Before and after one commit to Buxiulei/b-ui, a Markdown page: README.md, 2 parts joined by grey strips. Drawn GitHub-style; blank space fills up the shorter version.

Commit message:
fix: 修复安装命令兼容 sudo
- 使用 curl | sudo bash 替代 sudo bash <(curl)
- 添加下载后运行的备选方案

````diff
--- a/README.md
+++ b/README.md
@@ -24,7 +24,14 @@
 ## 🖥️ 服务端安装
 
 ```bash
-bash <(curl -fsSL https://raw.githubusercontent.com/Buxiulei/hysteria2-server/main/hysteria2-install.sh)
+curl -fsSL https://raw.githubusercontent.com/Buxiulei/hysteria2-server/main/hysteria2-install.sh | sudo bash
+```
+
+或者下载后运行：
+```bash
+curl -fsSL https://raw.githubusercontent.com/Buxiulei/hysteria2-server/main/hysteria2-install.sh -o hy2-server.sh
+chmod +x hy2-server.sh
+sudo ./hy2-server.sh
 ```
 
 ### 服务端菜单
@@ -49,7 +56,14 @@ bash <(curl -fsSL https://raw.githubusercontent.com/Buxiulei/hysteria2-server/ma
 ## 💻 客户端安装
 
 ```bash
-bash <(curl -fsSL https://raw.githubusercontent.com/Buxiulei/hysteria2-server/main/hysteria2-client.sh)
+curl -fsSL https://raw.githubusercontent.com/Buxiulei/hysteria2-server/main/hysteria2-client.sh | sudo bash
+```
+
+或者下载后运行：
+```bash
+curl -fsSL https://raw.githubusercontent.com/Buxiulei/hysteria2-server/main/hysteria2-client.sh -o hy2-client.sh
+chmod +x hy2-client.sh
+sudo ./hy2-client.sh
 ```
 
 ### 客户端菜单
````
--------------------------------
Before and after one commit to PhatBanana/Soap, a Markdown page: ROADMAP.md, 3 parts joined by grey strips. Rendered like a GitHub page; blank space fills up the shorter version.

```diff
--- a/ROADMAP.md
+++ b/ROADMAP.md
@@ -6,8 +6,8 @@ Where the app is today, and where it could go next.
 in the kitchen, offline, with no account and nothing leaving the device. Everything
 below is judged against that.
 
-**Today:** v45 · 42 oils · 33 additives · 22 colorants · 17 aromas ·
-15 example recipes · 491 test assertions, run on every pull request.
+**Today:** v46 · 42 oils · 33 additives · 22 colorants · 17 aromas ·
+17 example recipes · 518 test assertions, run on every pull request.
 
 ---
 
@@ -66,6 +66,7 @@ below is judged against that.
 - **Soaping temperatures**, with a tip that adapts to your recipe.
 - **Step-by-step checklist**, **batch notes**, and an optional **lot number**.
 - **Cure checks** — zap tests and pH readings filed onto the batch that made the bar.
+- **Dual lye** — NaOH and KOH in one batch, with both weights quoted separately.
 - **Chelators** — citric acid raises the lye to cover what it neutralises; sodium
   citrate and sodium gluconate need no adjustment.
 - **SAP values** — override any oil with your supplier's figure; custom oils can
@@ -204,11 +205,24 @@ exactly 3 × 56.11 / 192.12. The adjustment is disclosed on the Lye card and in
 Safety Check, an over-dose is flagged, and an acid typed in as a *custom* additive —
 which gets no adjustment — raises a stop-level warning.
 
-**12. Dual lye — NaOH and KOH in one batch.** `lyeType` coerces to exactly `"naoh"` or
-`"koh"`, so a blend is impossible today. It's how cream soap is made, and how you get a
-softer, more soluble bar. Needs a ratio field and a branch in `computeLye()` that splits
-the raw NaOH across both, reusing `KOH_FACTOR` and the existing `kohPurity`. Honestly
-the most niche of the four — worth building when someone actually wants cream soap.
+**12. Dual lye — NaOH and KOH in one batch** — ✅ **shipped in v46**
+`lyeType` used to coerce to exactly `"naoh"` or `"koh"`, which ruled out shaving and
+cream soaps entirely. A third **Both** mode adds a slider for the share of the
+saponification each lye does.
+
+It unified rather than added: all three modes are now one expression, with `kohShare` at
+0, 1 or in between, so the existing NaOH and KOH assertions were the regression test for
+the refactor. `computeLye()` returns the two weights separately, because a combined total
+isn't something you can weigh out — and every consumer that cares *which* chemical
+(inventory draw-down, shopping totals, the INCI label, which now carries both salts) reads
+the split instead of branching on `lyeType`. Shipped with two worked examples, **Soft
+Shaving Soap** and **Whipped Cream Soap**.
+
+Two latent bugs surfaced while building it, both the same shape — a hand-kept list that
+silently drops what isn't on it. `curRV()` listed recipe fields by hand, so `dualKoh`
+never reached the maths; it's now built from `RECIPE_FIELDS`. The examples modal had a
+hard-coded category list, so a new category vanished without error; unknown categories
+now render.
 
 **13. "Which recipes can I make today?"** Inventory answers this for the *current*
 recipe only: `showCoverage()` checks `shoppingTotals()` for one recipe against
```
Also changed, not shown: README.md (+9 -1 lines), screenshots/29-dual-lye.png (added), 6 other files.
--------------------------------
Select every line in the material above where the string "oils" occurs, and copy it.

YOUR RESPONSE
-**Today:** v45 · 42 oils · 33 additives · 22 colorants · 17 aromas ·
+**Today:** v46 · 42 oils · 33 additives · 22 colorants · 17 aromas ·
 - **SAP values** — override any oil with your supplier's figure; custom oils can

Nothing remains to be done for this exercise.